If you find yourself with a little bit of your teenage rebellion attitude lingering towards running be patient and remember you might not have 100 percent control over the physical state of your body but if you try really hard you can control the mental side. *Note to self: file this away and apply during my next rough patch.*
Alter your attitude. Take an honest look at what you are struggling with and identify several ways to refocus.
Find ways to press the running refresh button. Do you need to vary your route? I recommend going to a state or county park with trails because the beauty of nature is always good for the soul. It could be as simple as running the loop you normally do backwards for a fresh perspective.
Consider meeting someone to run. I have noticed that when I meet up with a good friend, or a group, my mind is taken to different places and my attitude improves. If you have an easy day, call someone who typically runs a little slower than you to encourage them on their run. Meet up with someone faster and challenge yourself to stay with them for a set amount of time.

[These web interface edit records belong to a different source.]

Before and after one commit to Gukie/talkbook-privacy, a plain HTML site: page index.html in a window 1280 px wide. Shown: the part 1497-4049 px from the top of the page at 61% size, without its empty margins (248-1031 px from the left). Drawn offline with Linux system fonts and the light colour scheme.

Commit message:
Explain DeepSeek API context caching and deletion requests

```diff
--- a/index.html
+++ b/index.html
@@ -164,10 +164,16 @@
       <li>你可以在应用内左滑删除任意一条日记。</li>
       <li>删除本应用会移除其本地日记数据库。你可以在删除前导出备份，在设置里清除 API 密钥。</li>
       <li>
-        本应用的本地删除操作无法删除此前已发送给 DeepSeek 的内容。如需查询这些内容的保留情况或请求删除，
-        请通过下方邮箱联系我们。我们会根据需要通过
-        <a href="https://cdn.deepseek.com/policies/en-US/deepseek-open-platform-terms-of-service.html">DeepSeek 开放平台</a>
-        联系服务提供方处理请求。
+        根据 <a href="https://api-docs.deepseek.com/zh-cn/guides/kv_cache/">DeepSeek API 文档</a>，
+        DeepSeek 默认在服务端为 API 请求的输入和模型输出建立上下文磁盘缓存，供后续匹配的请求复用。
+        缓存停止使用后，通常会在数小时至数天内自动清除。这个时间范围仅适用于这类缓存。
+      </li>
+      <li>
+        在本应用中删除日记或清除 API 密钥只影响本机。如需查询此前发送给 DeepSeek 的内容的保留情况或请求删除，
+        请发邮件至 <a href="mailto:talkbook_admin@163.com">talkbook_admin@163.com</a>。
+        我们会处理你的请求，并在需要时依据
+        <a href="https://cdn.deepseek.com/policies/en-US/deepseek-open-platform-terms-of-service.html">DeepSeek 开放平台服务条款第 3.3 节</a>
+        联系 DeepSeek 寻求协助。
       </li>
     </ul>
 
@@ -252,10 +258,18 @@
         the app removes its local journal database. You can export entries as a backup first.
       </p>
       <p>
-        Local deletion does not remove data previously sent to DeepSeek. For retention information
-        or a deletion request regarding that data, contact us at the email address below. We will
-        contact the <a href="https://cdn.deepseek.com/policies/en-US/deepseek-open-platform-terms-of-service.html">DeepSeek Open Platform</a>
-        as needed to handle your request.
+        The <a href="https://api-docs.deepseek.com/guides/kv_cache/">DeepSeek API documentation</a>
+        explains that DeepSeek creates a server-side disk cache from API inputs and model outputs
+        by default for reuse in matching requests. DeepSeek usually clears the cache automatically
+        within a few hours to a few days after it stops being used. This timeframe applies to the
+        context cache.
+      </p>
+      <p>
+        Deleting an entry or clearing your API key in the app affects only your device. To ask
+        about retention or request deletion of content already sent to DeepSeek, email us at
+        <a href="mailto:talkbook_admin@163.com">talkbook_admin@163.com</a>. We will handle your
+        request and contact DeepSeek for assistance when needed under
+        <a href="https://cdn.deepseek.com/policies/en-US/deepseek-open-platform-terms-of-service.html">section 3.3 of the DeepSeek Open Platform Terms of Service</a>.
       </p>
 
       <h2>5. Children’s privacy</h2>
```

Inspire at any speed. See if you can volunteer to run with a local schools track, cross country team, or running club, they have athletes of all abilities. Making your running about something more than yourself could be just what the doctor ordered. The past month I have been pen pals with an elementary school running club through the Kids of STEEL program in association with the Pittsburgh marathon. Sharing my deep love of running with them and getting their fresh perspective, energy, and simple joy for running has been incredibly positive for me.
Take a look at your training plan. You might also want to look at your training plan and what is going on in your life. We don’t live in a bubble and yet again forget we are human; sleep, nutrition and stress can deeply impact our running. Are you tired? Do you need a recovery week? Do you need to get more sleep? Eliminate some outside life stressors? Do you need to take a day off or cross train? Do you need to freshen up your runs?
Don’t let your pace or mileage dictate the quality of your run. If you sense this happening, ditch the tracking device and run for time and your own perceived effort. Or don’t wear a watch at all! This could be the freedom you were looking for. Choose days to listen to your body and don’t gauge your run by how fast, slow, or how far you made it.
Run with family. Sometimes you just need some extra support from loved ones. This summer I had a rough string of days and decided to invite my son to bike with me while I ran. It was just the spark I needed to get my butt back in gear.
Remember : You are not alone! We all experience these feelings every now and then. Without these lulls in running, however, you wouldn’t appreciate those really great days to the full extent. So rejoice, rejoice, in all things rejoice and give thanks. Get yourself back up on those tracks, forge ahead, and find the light at the end of the tunnel.
Serena Burla is a marathoner, mother and cancer survivor. She has numerous top three finishes in US Championships, including 1st place at the 2014 US 1/2 Marathon Championships, and international marathons, 2nd at the 2103 Amsterdam Marathon. Most recently, Serena finished an impressive 8th place at the USA Olympic Marathon Trials.